November 2017 Sale Report



After a visit from a Salvage Hunters executive in October, our November sale was graced by television personality and king Salvage Hunter, Drew Pritchard. The Salvage Hunter team joined us on our Monday view and again for our Wednesday furniture sale. Keep your eyes peeled for what will be the first show in the new series, to be shown early 2018. Despite the presence of lights and cameras it didn’t deter some keen bids and blockbuster prices.

The front of the catalogue featured our star lot, a Vulliamy of London bracket clock in very well preserved, original condition, with a single fusee movement and flame mahogany case. To many, a plain mantle clock, but to any horologist it had the most sublime proportions. With an estimate of £5000-6000 we were hoping for a battle, and that we got. Four phone lines booked and a packed saleroom saw the gavel go down at a price well over top estimate. The Vulliamy was one of a number of fine clocks to go through our November sale.  Auctioneers Philip Taubenheim and John Rolfe both have a keen eye for horology and John used the November sale as a platform for better clocks. The small section totalled over £15,000 with delighted buyers and sellers.

Our Tuesday sale also saw strong sales in jewellery, our golden girls Ellie Fry and Sue Turner put together quite a collection, with an 18ct turquoise, diamond and pearl brooch realising £1800, an Australian portrait brooch £1050 and diamond cocktail ring £1500.

Our Wednesday sale had a splattering of very fine furniture. With three phone lines booked, the School Room had a certain excited tension for a pair of 18th century Gainsborough chairs. It was left to a strong room bidder, and a telephone interest to fight it out. The price climbed, the increments slashed, heads simultaneously nodding and shaking and nodding again BANG £4200.

The School Room also saw the sweetest Georgian dwarf linen press take on bids from all angles to land on £1950, a 19th century partners desk go at £1450, a Regency mahogany sofa table £980, two traditional six seater sofas £1680, a small Georgian secretaire chest £1050, an 18th century credence table £1200, a pair of walnut framed pier glasses £840… the list goes on. It was a pleasure to see London quality pieces making London prices.

Over the road, it was more about what we had outside the saleroom rather than inside, with a seriously strong section of garden antiques and outside effects. Without doubt the best price was for a pair of ‘Hushing Boy’ lead urns that saw two strong room bidders take the price from £1000 up to £5200.  A Coalbrookdale Lily of the valley bench made £2300 and it took no Herculean effort to get a limestone figure of Hercules away at £1150.

Now, we as an industry are often reminded or offended by the phrase ‘Brown furniture’ and as a proud traditional saleroom we have always preferred the term ‘Quality furniture’ and we’ve championed good honest antiques and effects. Our November furniture sale was a nod to quality antique pieces and the industry that we cherish.

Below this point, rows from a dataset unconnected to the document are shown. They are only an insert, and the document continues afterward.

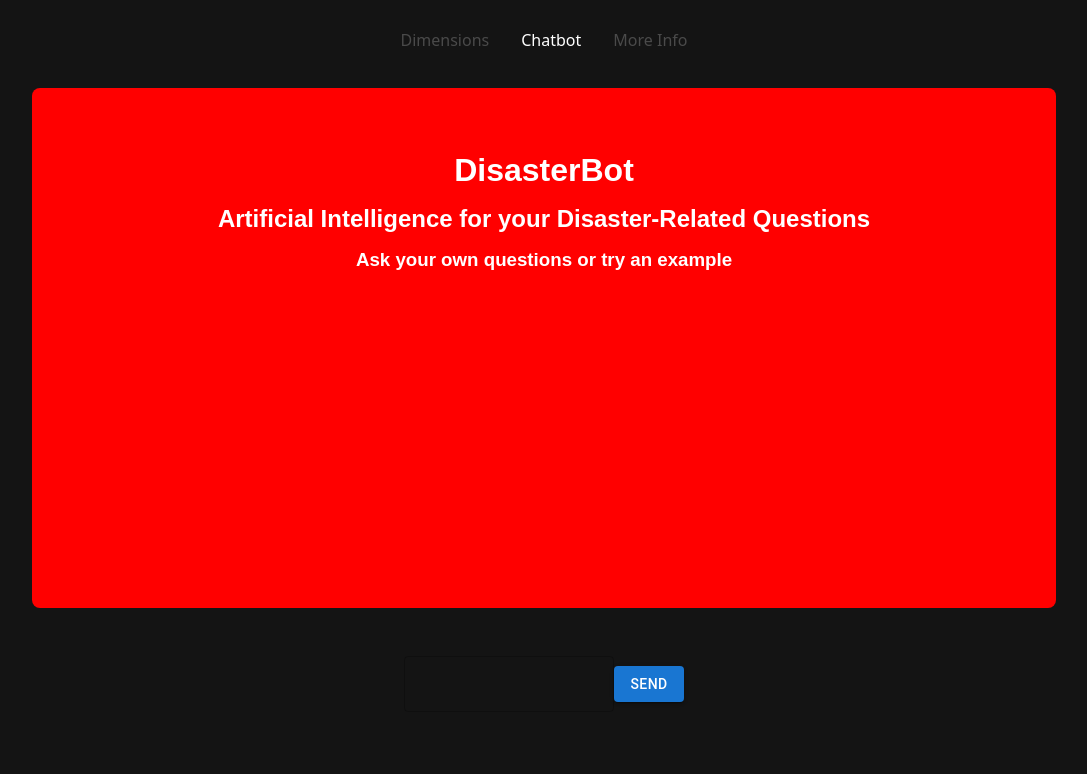
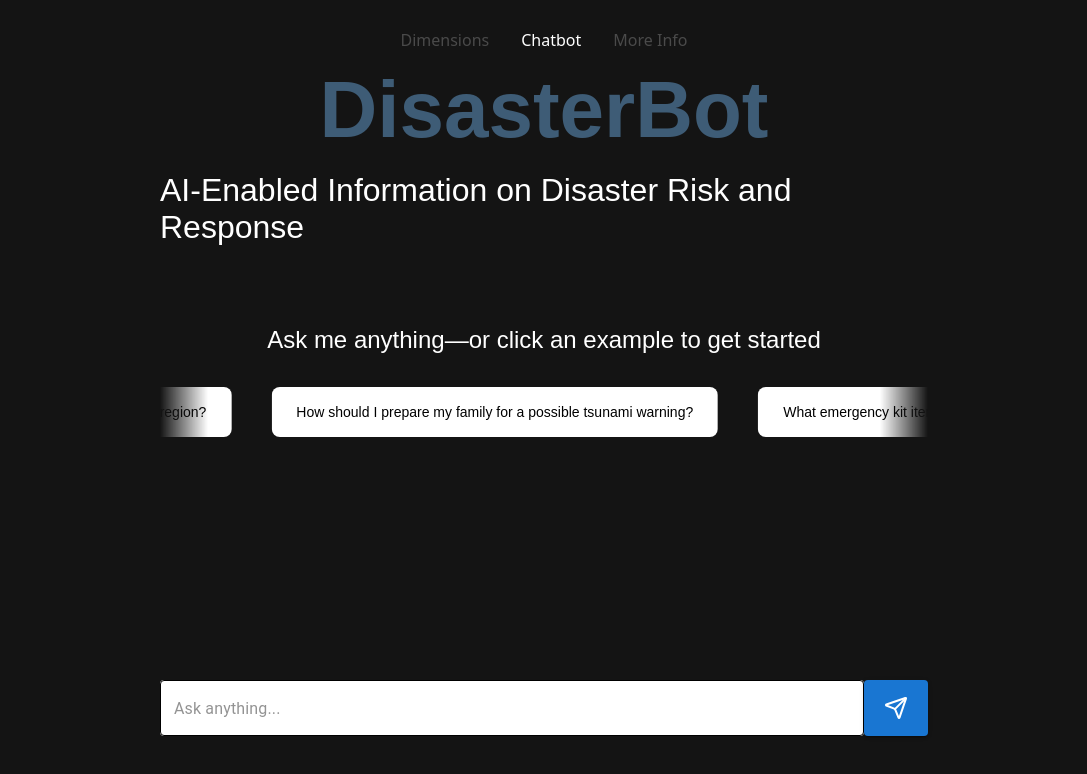
Before and after one commit to asharifo/undp-team-website, a React (Vite) app: page /chatbot in a window 1280 px wide. Shown: the top 774 px of the page, without its empty margins (96-1183 px from the left). Built offline with nearby package versions, Linux system fonts and the light colour scheme.

Commit message:
Finished chatbot landing page

```diff
--- a/src/components/PromptCarousel.jsx
+++ b/src/components/PromptCarousel.jsx
@@ -3,7 +3,7 @@ import { useRef, useEffect } from "react";
 import { gsap } from "gsap";
 import { Observer } from "gsap/Observer";
 
-const rowPrompts = [
+const prompts = [
   "What are the recommended evacuation routes for wildfires in my region?",
   "How should I prepare my family for a possible tsunami warning?",
   "What emergency kit items are essential for earthquake evacuation?",
@@ -19,9 +19,70 @@ const rowPrompts = [
 ];
 
 export default function PromptCarousel() {
+  const containerRef = useRef(null);
+  const scrollTimelineRef = useRef(null);
+  const duplicatedPrompts = [...prompts, ...prompts];
+  useEffect(() => {
+    const container = containerRef.current;
+    if (!container) return;
+
+    // Create infinite scroll animation
+    const totalWidth = container.scrollWidth / 2;
+
+    scrollTimelineRef.current = gsap.timeline({ repeat: -1 });
+    scrollTimelineRef.current.to(container, {
+      x: -totalWidth,
+      duration: 70,
+      ease: "none",
+    });
+    return () => {
+      scrollTimelineRef.current?.kill();
+    };
+  }, []);
+  const handleMouseEnter = () => {
+    scrollTimelineRef.current?.pause();
+  };
+
+  const handleMouseLeave = () => {
+    scrollTimelineRef.current?.resume();
+  };
+
+  const handleBubbleHover = (e) => {
+    gsap.to(e.currentTarget, {
+      y: -8,
+      scale: 1.05,
+      duration: 0.1,
+      ease: "none",
+    });
+  };
+
+  const handleBubbleLeave = (e) => {
+    gsap.to(e.currentTarget, {
+      y: 0,
+      scale: 1,
+      duration: 0.1,
+      ease: "none",
+    });
+  };
   return (
     <div className="prompt-carousel">
-      <div className="marquee"></div>
+      <div
+        className="marquee"
+        ref={containerRef}
+        onMouseEnter={handleMouseEnter}
+        onMouseLeave={handleMouseLeave}
+      >
+        {duplicatedPrompts.map((prompt, index) => (
+          <div
+            key={`${prompt.id}-${index}`}
+            className="prompt"
+            onMouseEnter={handleBubbleHover}
+            onMouseLeave={handleBubbleLeave}
+          >
+            {prompt}
+          </div>
+        ))}
+      </div>
     </div>
   );
 }
--- a/src/css/Chatbot.css
+++ b/src/css/Chatbot.css
@@ -5,47 +5,69 @@
     background: #141414;
     display: flex;
     flex-direction: column;
-    justify-content: center;
+    justify-content: space-between;
     align-items: center;
     height: 100vh;
+    width: 100vw;
 }
 
 .chatbot-box {
+    margin-top: 5%;
     display: flex;
     flex-direction: column;
     justify-content: flex-start;
-    background-color: red;
     align-items: center;
     border-radius: 8px;
-    height: 65vh;
-    width: 80vw;
+    height: 55vh;
+    width: 60vw;
     overflow: hidden;
 }
 
 .introText {
-    margin-top: 4rem;
-    gap: 1rem;
     display: flex;
     flex-direction: column;
     align-items: center;
+    justify-content: flex-start;
+    width: 100%;
+    height: 100%;
+}
+
+.carousel-container {
+    width: 100%;
+    height: 100px;
+    display: flex;
     justify-content: center;
+    align-items: center;
+    margin-top: 0.5rem;
 }
 
 .introText h1 {
-
+    font-size: 5rem;
+    color: #3e5c76;
+    font-weight: 800;
 }
 
 .introText h2 {
-
+    font-size: 2rem;
+    font-weight: 500;
+    margin-top: 1rem;
 }
 
 .introText h3 {
-
+    font-size: 1.5rem;
+    font-weight: 300;
+    margin-top: 5rem;
 }
 
 .input-form {
-    margin-top: 3rem;
+    margin-bottom: 5%;
     display: flex;
     align-items: center;
     justify-content: center;
+    width: 60vw;
 }
+
+.text-and-button {
+    width: 100%;
+    display: flex;
+}
--- a/src/css/PromptCarousel.css
+++ b/src/css/PromptCarousel.css
@@ -1,48 +1,41 @@
 .prompt-carousel {
-    overflow: hidden;
-    padding: 0.5rem 0;
-    margin: 0.25rem 0;
-    white-space: nowrap;
-    height: 500px;
-    width: 1000px;
+  --fade: 3rem;
+  overflow: hidden;
+  display: flex;
+  align-items: center;
+  position: relative;
+  height: 100%;
+  width: 100%;
+    -webkit-mask: linear-gradient(
+      to right,
+      transparent 0,
+      #000 var(--fade),
+      #000 calc(100% - var(--fade)),
+      transparent 100%
+  );
+          mask: linear-gradient(
+      to right,
+      transparent 0,
+      #000 var(--fade),
+      #000 calc(100% - var(--fade)),
+      transparent 100%
+  );
 }
 
 .marquee {
-    display: inline-flex;
-    align-items: center;
-    will-change: transform;
-    animation: scroll-left 28s linear infinite;
-    height: 100%;
-    width: 100%;
+  gap: 2.5rem;
+  display: flex;
 }
 
-.marquee span {
-    flex-shrink: 0;
-    display: inline-block;
-    padding: 2rem;
-    margin: 0 0.6rem;
-    font-size: 1rem;
-    background: var(--bg-section);
-    border: 2px solid #b14d04;
-    border-radius: 0.8rem;
-    filter: drop-shadow(1px 1px 2px #632b03);
-    transition: transform 0.1s ease;
+.prompt {
+  flex-shrink: 0;
+  padding: 1rem 1.5rem;
+  border-radius: 8px;
+  background: white;
+  color: black;
+  font-weight: 500;
+  font-size: 0.875rem;
+  cursor: pointer;
+  border: 1px solid rgba(255,255,255,0.2);
+  transition: all 0.3s ease;
 }
-
-.marquee span:hover {
-    transform: translateY(-4px);
-    filter: drop-shadow(2px 2px 3px #632b03);
-}
-
-.prompt-carousel:hover .marquee {
-  animation-play-state: paused;
-}
-
-@keyframes scroll-left {
-  0% {
-    transform: translateX(0);
-  }
-  100% {
-    transform: translateX(-50%);
-  }
-}
--- a/src/pages/Chatbot.jsx
+++ b/src/pages/Chatbot.jsx
@@ -2,6 +2,8 @@ import "../css/Chatbot.css";
 import TextField from "@mui/material/TextField";
 import Button from "@mui/material/Button";
 import PromptCarousel from "../components/PromptCarousel";
+import { Send } from "lucide-react";
+
 
 function Chatbot() {
   return (
@@ -9,21 +11,42 @@ function Chatbot() {
       <div className="chatbot-box">
         <div className="introText">
           <h1>DisasterBot</h1>
-          <h2>Artificial Intelligence for your Disaster-Related Questions</h2>
-          <h3>Ask your own questions or try an example</h3>
-          <PromptCarousel />
+          <h2>AI-Enabled Information on Disaster Risk and Response</h2>
+          <h3>Ask me anything—or click an example to get started</h3>
+          <div className="carousel-container">
+            <PromptCarousel />
+          </div>
         </div>
         <div className="chat-container">
           <div className="messages"></div>
         </div>
       </div>
       <div className="input-form">
-        <TextField
-          variant="outlined"
-          multiline="true"
-          color="white"
-        />
-        <Button variant="contained">Send</Button>
+        <div className="text-and-button">
+          <TextField
+            variant="outlined"
+            multiline
+            fullWidth
+            maxRows={2}
+            placeholder="Ask anything..."
+            sx={{
+              "& .MuiOutlinedInput-root": {
+                backgroundColor: "white",
+                color: "black",
+              },
+              "& fieldset": {
+                borderColor: "black",
+              },
+              "& .Mui-focused fieldset": {
+                borderColor: "white",
+                borderWidth: 2,
+              },
+            }}
+          />
+          <Button variant="contained">
+            <Send />
+          </Button>
+        </div>
       </div>
     </div>
   );
```
Also changed, not shown: src/components/MessageBubble.jsx (deleted).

Whilst you will be scoffing turkey sandwiches and quaffing port, we are frantically putting together our December sale. We hope to see familiar friendly faces for a mulled wine and mince pie at our now infamous Christmas sale.